== Segment start ==

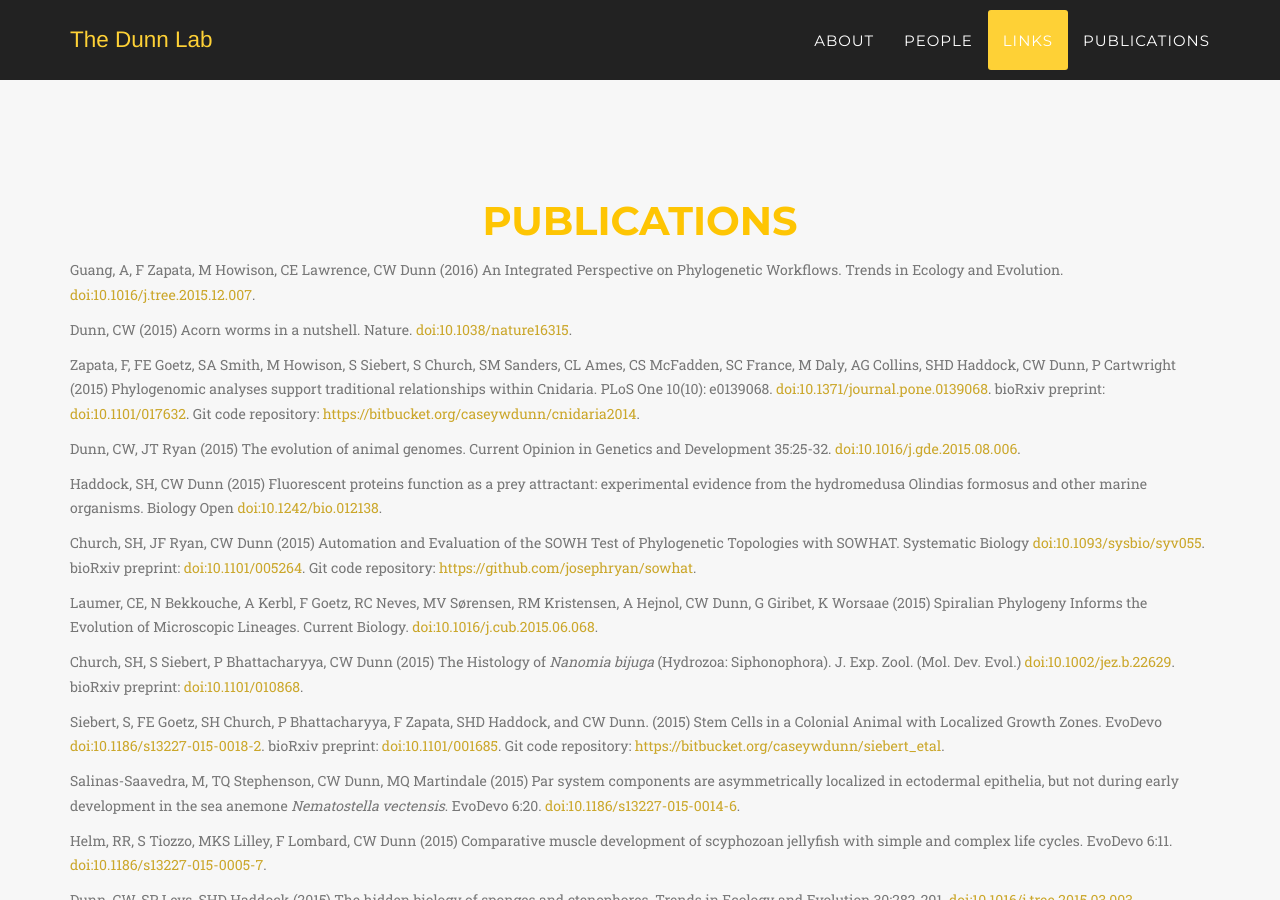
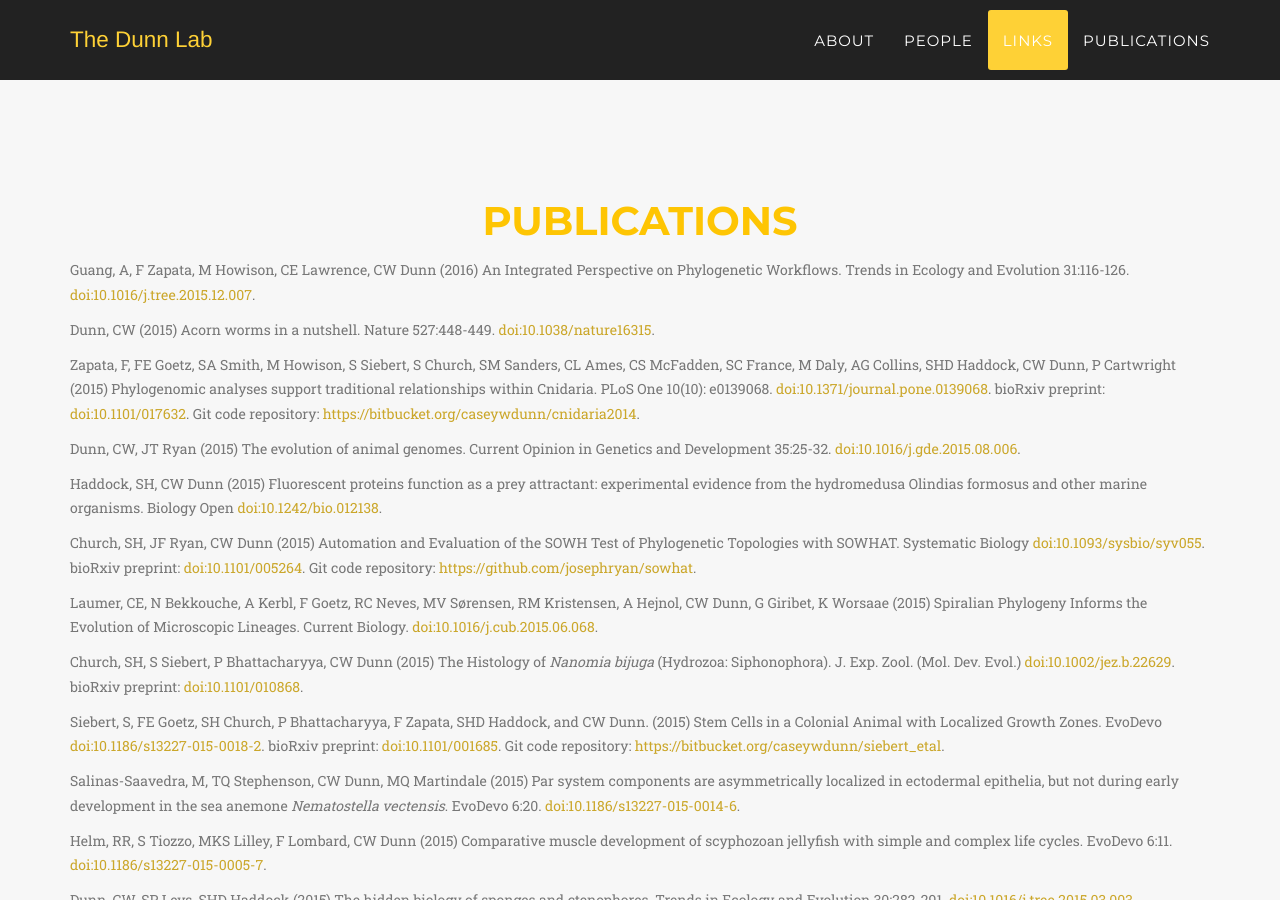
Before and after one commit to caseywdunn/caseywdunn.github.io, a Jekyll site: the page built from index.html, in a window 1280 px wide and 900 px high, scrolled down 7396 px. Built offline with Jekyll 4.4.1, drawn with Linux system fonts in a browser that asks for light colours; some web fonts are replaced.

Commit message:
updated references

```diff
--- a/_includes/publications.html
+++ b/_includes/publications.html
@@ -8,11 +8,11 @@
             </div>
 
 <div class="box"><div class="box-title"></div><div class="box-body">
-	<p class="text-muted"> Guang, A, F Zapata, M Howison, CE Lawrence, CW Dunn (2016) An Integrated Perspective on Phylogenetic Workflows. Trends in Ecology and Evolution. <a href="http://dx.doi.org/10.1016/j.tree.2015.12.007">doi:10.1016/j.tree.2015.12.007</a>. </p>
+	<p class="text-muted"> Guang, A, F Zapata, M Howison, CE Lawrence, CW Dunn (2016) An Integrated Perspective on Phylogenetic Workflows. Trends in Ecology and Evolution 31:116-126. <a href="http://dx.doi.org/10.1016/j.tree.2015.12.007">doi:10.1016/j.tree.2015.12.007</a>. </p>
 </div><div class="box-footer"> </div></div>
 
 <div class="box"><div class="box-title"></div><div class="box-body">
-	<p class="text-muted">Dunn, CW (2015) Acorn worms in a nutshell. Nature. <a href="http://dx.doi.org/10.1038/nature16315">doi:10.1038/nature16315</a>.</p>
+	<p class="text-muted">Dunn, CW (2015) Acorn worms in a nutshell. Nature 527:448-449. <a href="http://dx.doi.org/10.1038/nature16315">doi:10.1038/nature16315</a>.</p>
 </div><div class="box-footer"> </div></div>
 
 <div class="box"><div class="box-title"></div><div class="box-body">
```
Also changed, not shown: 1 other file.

== Segment end ==

Please state how many lines in the entries include the string "html", giving no more than the number.

3